When an Indian executive first came to Myanmar in 1995 he paid $25 a night for a room in a prominent hotel. Today, the same room costs $250 prompting his company, which bagged a gas block here, to set up a guest house in Yangon.
But the shortage will soon be history. European hotel chain Accor is already constructing a business hotel, while Marriot has decided to enter a market that now boasts of brands like Giorgio Armani and others.
India’s neighbor is now open for business, resulting in a rush of businessmen looking at investment opportunities. The mood is upbeat, and even the ethnic violence that claimed several lives in the north is glossed over.
From setting up an independent telecom regulator to enacting around 50 laws amending almost an equal number, and introducing a simplified sales tax and exchange rate mechanism, the government is trying to ensure that overseas investors return after 50 years of army
rule which ended last year. The financial sector laws are expected to be amended, and the likes of
ANZ and Standard Chartered are keen to start operations in a country dominated by an informal system of finance.
Coca-Cola returned after almost 60 years by opening a bottling plant on June 4; a second will

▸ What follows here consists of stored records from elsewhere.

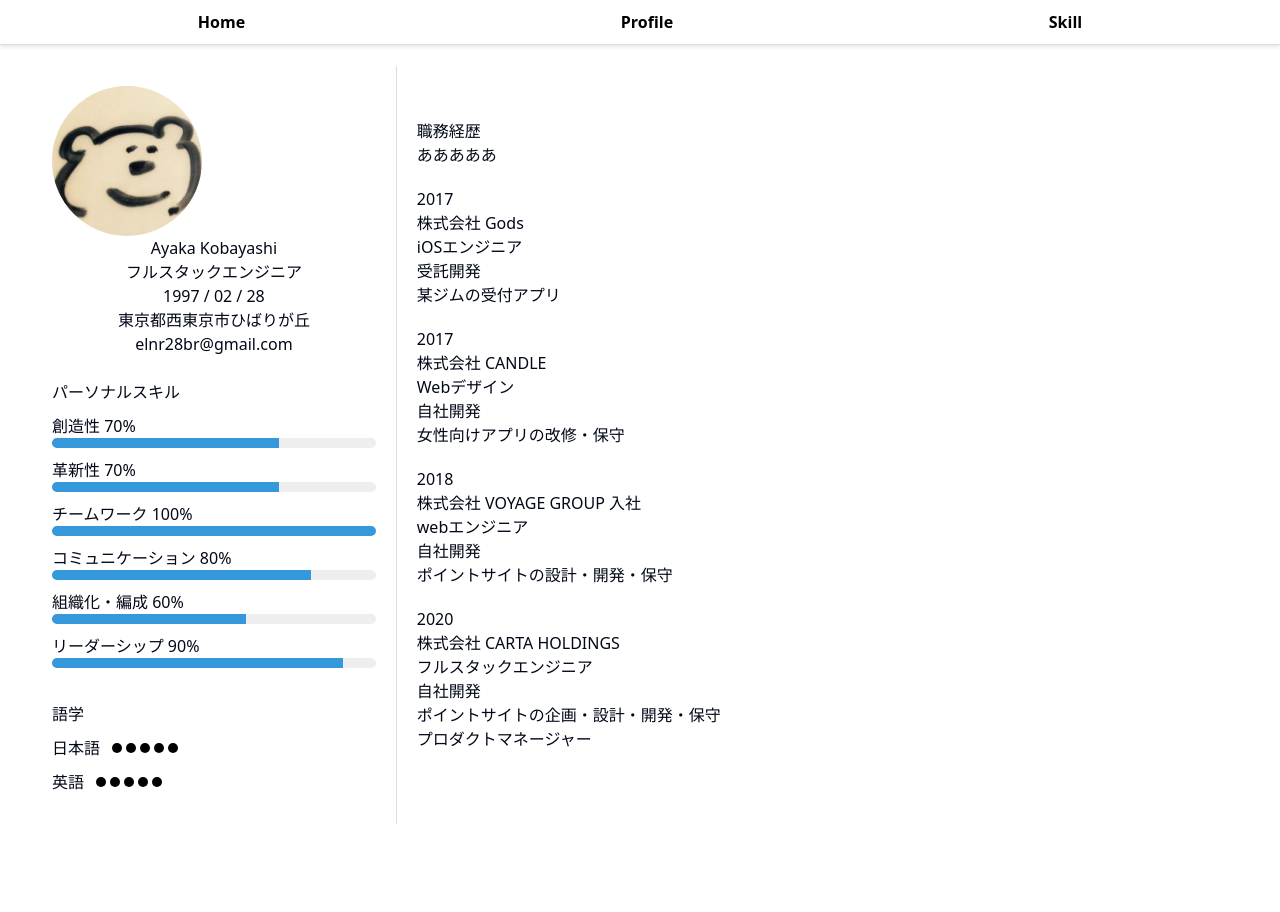
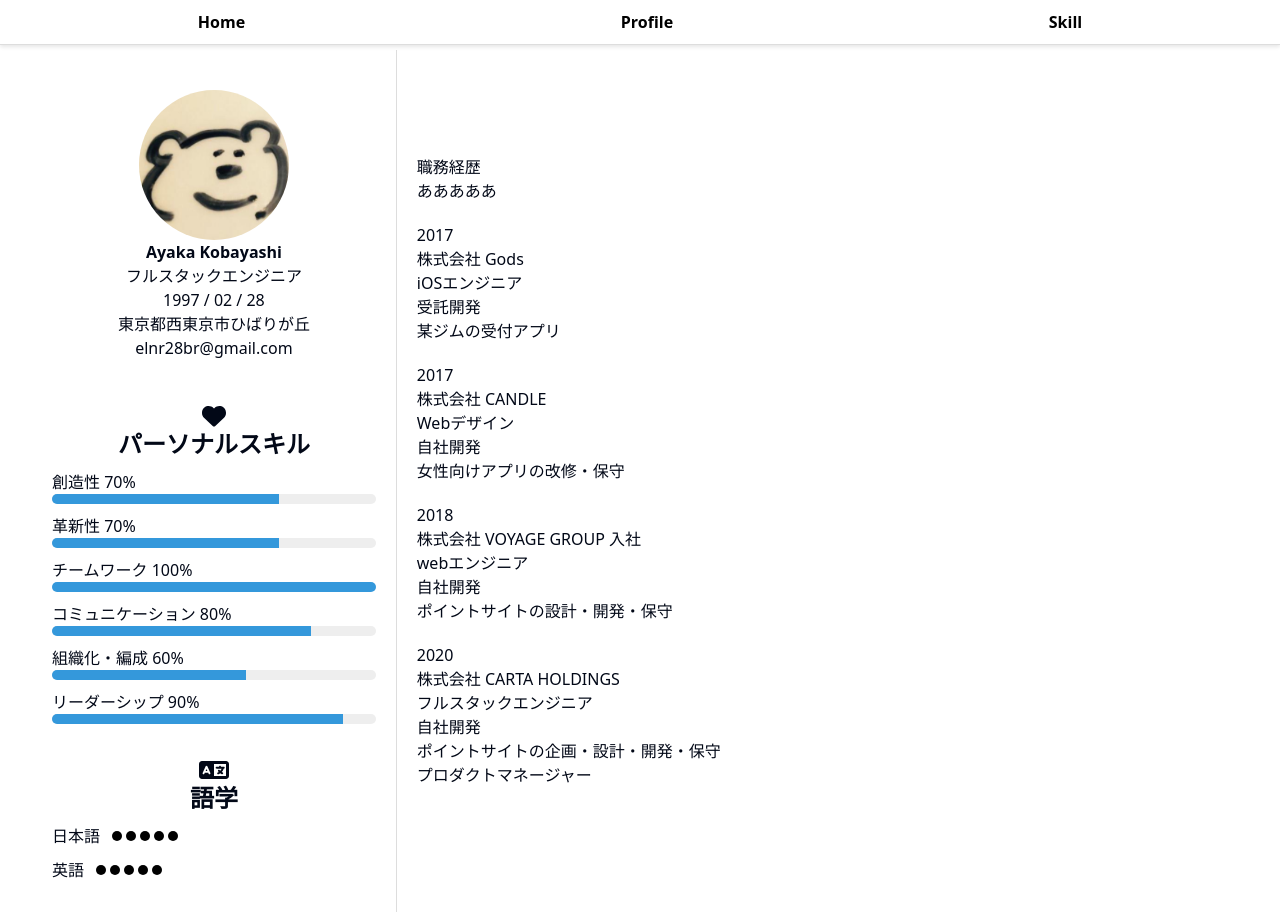
Before and after one commit to ayaaaka/Portfolio, a Next.js app: page /profile in a window 1280 px wide. Before the commit the page ends 824 px from the top, so only its background shows below. Built offline with nearby package versions, Linux system fonts and the light colour scheme.

Commit message:
一旦iconはいいか

```diff
--- a/package.json
+++ b/package.json
@@ -9,6 +9,8 @@
     "lint": "next lint"
   },
   "dependencies": {
+    "@fortawesome/free-solid-svg-icons": "^6.6.0",
+    "@fortawesome/react-fontawesome": "^0.2.2",
     "@radix-ui/react-slot": "^1.1.0",
     "class-variance-authority": "^0.7.0",
     "clsx": "^2.1.1",
--- a/src/app/profile/page.tsx
+++ b/src/app/profile/page.tsx
@@ -3,19 +3,21 @@ import PersonalInfo from '../../components/PersonalInfo';
 import SkillBar from '../../components/SkillBar';
 import LanguageSkill from '../../components/LanguageSkill';
 import WorkExperience from '../../components/WorkExperience';
+import TitleWithIcon from '../../components/TitleWithIcon';
 import Navbar from '@/components/Navbar';
 import '../../styles/profile.css';
+import { faHeart, faLanguage } from '@fortawesome/free-solid-svg-icons';
 
 
 const ProfilePage = () => {
   return (
-    <div className="container items-center space-y-14">
+    <div className="container items-center space-y-10">
       <Navbar />
       <div className="left-column ">
         <PersonalInfo imageUrl={'/img/profile/bear.png'}/>
         <br />
+        <TitleWithIcon icon={faHeart} title={'パーソナルスキル'} />
         <div className="personal-skills">
-          <h2>パーソナルスキル</h2>
           <SkillBar skill="創造性" percentage={70} />
           <SkillBar skill="革新性" percentage={70} />
           <SkillBar skill="チームワーク" percentage={100} />
@@ -25,7 +27,7 @@ const ProfilePage = () => {
         </div>
         <br />
         <div className="language-skills">
-          <h2>語学</h2>
+          <TitleWithIcon icon={faLanguage} title={'語学'} />
           <LanguageSkill language="日本語" level={5} />
           <LanguageSkill language="英語" level={2} />
         </div>
--- a/src/components/PersonalInfo.js
+++ b/src/components/PersonalInfo.js
@@ -1,11 +1,15 @@
 import React from 'react';
+import Image from 'next/image';
+import '../styles/profile.css'
 
 const PersonalInfo = ({imageUrl}) => {
   return (
-    <div className="personal-info">
-      <img src={imageUrl} alt="Profile Picture" className="profile-picture" />
-      <h2>Ayaka Kobayashi</h2>
-      <p>フルスタックエンジニア</p>
+    <div className="flex flex-col items-center text-center mt-10 personal-info">
+      <div className="w-36 h-36 relative profile-picture">
+        <Image src={imageUrl} alt="Profile Picture" className="profile-picture" width={200} height={200} />
+      </div>
+      <h2 className="mt-4 text-xl font-bold">Ayaka Kobayashi</h2>
+      <p className="mt-2">フルスタックエンジニア</p>
       <p>1997 / 02 / 28</p>
       <p>東京都西東京市ひばりが丘</p>
       <p>elnr28br@gmail.com</p>
--- /dev/null
+++ b/src/components/TitleWithIcon.js
@@ -0,0 +1,16 @@
+import React from 'react';
+import { FontAwesomeIcon } from '@fortawesome/react-fontawesome';
+import { config } from "@fortawesome/fontawesome-svg-core";
+import "@fortawesome/fontawesome-svg-core/styles.css";
+config.autoAddCss = false;
+
+const TitleWithIcon = ({icon, title}) => {
+  return (
+    <div className="flex flex-col items-center mt-10">
+      <FontAwesomeIcon icon={icon} size='xl' />
+    <h2 className="text-2xl font-semibold">{title}</h2>
+  </div>
+  );
+};
+
+export default TitleWithIcon;
--- a/src/styles/profile.css
+++ b/src/styles/profile.css
@@ -80,3 +80,19 @@
     background-color: #000; /* 初期色 */
     margin: 0 2px; /* ドット間のスペース */
   }
+
+  .personal-info {
+    text-align: center;
+    margin: 20px;
+  }
+
+  .profile-picture {
+    display: block;
+    margin: 0 auto;
+    border-radius: 50%;
+  }
+
+  .icon {
+    width: 20px;
+    height: 20px;
+  }
```
Also changed, not shown: 1 other file (tests, documents, lock files or other folders).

be ready in a month and the company plans on investing $200m over the next five years. Unilever too plans a second plant and investment of $500m. more…